Henry, Emilie; Bernier, Adeline; Lazar, Florin; Matamba, Gaspard; Loukid, Mohamed; Bonifaz, Cesar; Diop, Samba; Otis, Joanne; Préau, Marie
This study examined regret following HIV serostatus disclosure and associated factors in under-investigated contexts (Mali, Morocco, Democratic Republic of the Congo, Ecuador and Romania). A community-based cross-sectional study was implemented by a mixed consortium [researchers/community-based organizations (CBO)]. Trained CBO members interviewed 1,500 PLHIV in contact with CBOs using a 125-item questionnaire. A weighted multivariate logistic regression was performed. Among the 1,212 participants included in the analysis, 290 (23.9 %) declared that disclosure was a mistake. Female gender, percentage of PLHIV's network knowing about one's seropositivity from a third party, having suffered rejection after disclosure, having suffered HIV-based discrimination at work, perceived seriousness of infection score, daily loneliness, property index and self-esteem score were independently associated with regret. Discrimination, as well as individual characteristics and skills may affect the disclosure experience. Interventions aiming at improving PLHIV skills and reducing their social isolation may facilitate the disclosure process and avoid negative consequences.

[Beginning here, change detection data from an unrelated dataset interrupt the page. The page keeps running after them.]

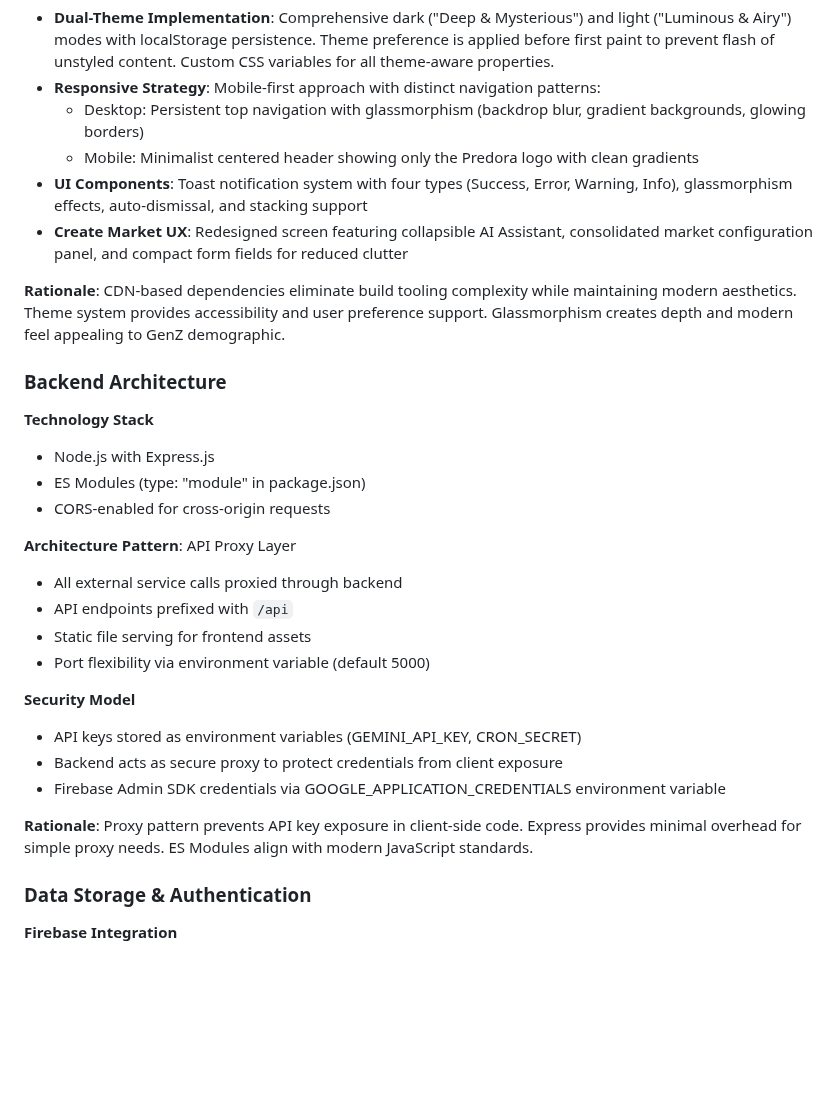
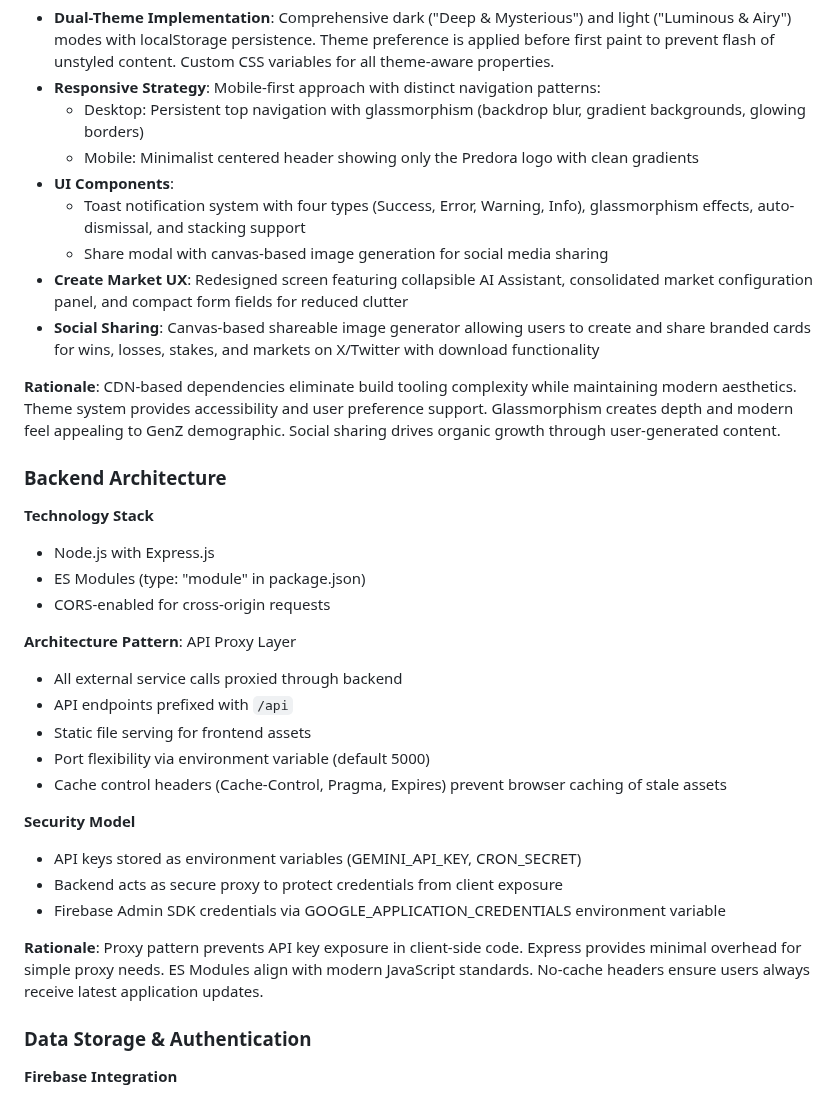
Before and after one commit to Jaden-Nix/predora-app, a Markdown page: replit.md, the part around the change. Rendered like a GitHub page; blank space fills up the shorter version.

Commit message:
Add social sharing and improve asset caching
Introduce a canvas-based image generator for social sharing and implement cache control headers to prevent stale asset loading.

Replit-Commit-Author: Agent
Replit-Commit-Session-Id: edaf6dbc-0430-4cbf-ae29-b34095c396db
Replit-Commit-Checkpoint-Type: full_checkpoint
Replit-Commit-Event-Id: f16f2d79-a45f-4485-9778-d8a9b75e4617
Replit-Commit-Screenshot-Url: https://storage.googleapis.com/screenshot-production-us-central1/59fc611d-7a01-45c2-996e-0586ae8dd2dc/edaf6dbc-0430-4cbf-ae29-b34095c396db/VaSraWX

```diff
--- a/replit.md
+++ b/replit.md
@@ -23,10 +23,13 @@ Preferred communication style: Simple, everyday language.
 - **Responsive Strategy**: Mobile-first approach with distinct navigation patterns:
   - Desktop: Persistent top navigation with glassmorphism (backdrop blur, gradient backgrounds, glowing borders)
   - Mobile: Minimalist centered header showing only the Predora logo with clean gradients
-- **UI Components**: Toast notification system with four types (Success, Error, Warning, Info), glassmorphism effects, auto-dismissal, and stacking support
+- **UI Components**:
+  - Toast notification system with four types (Success, Error, Warning, Info), glassmorphism effects, auto-dismissal, and stacking support
+  - Share modal with canvas-based image generation for social media sharing
 - **Create Market UX**: Redesigned screen featuring collapsible AI Assistant, consolidated market configuration panel, and compact form fields for reduced clutter
+- **Social Sharing**: Canvas-based shareable image generator allowing users to create and share branded cards for wins, losses, stakes, and markets on X/Twitter with download functionality
 
-**Rationale**: CDN-based dependencies eliminate build tooling complexity while maintaining modern aesthetics. Theme system provides accessibility and user preference support. Glassmorphism creates depth and modern feel appealing to GenZ demographic.
+**Rationale**: CDN-based dependencies eliminate build tooling complexity while maintaining modern aesthetics. Theme system provides accessibility and user preference support. Glassmorphism creates depth and modern feel appealing to GenZ demographic. Social sharing drives organic growth through user-generated content.
 
 ### Backend Architecture
 
@@ -40,13 +43,14 @@ Preferred communication style: Simple, everyday language.
 - API endpoints prefixed with `/api`
 - Static file serving for frontend assets
 - Port flexibility via environment variable (default 5000)
+- Cache control headers (Cache-Control, Pragma, Expires) prevent browser caching of stale assets
 
 **Security Model**
 - API keys stored as environment variables (GEMINI_API_KEY, CRON_SECRET)
 - Backend acts as secure proxy to protect credentials from client exposure
 - Firebase Admin SDK credentials via GOOGLE_APPLICATION_CREDENTIALS environment variable
 
-**Rationale**: Proxy pattern prevents API key exposure in client-side code. Express provides minimal overhead for simple proxy needs. ES Modules align with modern JavaScript standards.
+**Rationale**: Proxy pattern prevents API key exposure in client-side code. Express provides minimal overhead for simple proxy needs. ES Modules align with modern JavaScript standards. No-cache headers ensure users always receive latest application updates.
 
 ### Data Storage & Authentication
 
```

Muyumba, Emmanuel Kiyana; Nkulu, Dophra Ngoy; Mukeng, Clarence Kaut; Musung, Jacques Mbaz; Kakoma, Placide Kambola; Kakisingi, Christian Ngama; Luboya, Oscar Numbi; Malonga, Françoise Kaj; Kizonde, Justin Kalungwe; Mukuku, Olivier; Yan, Weili
The diagnosis of hypertension in children is complex because based on normative values by sex, age and height, and these values vary depending on the environment. Available BP references used, because of the absence of local data, do not correspond to our pediatric population. Accordingly, our study aimed to provide the BP threshold for children and adolescents in Lubumbashi (DRC) and to compare them with German (KIGGS study), Polish (OLAF study) and Chinese (CHNS study) references. We conducted a cross-sectional study among 7523 school-children aged 3 to 17 years. The standardized BP measurements were obtained using a validated oscillometric device (Datascope Accutor Plus). After excluding overweight and obese subjects according to the IOTF definition (n = 640), gender-specific SBP and DBP percentiles, which simultaneously accounted for age and height by using an extension of the LMS method, namely GAMLSS, were tabulated. The 50th, 90th and 95th percentiles of SBP and DBP for 3373 boys and 3510 girls were tabulated simultaneously by age and height (5th, 25th, 50th, 75th and 95th height percentile). Before 13 years the 50th and 90th percentiles of SBP for boys were higher compared with those of KIGGS and OLAF, and after they became lower: the difference for adolescents aged 17 years was respectively 8 mmHg (KIGGS) and 4 mmHg (OLAF). Concerning girls, the SBP 50th percentile was close to that of OLAF and KIGGS studies with differences that did not exceed 3 mmHg; whereas the 90th percentile of girls at different ages was high. Our oscillometric 50th and 90th percentil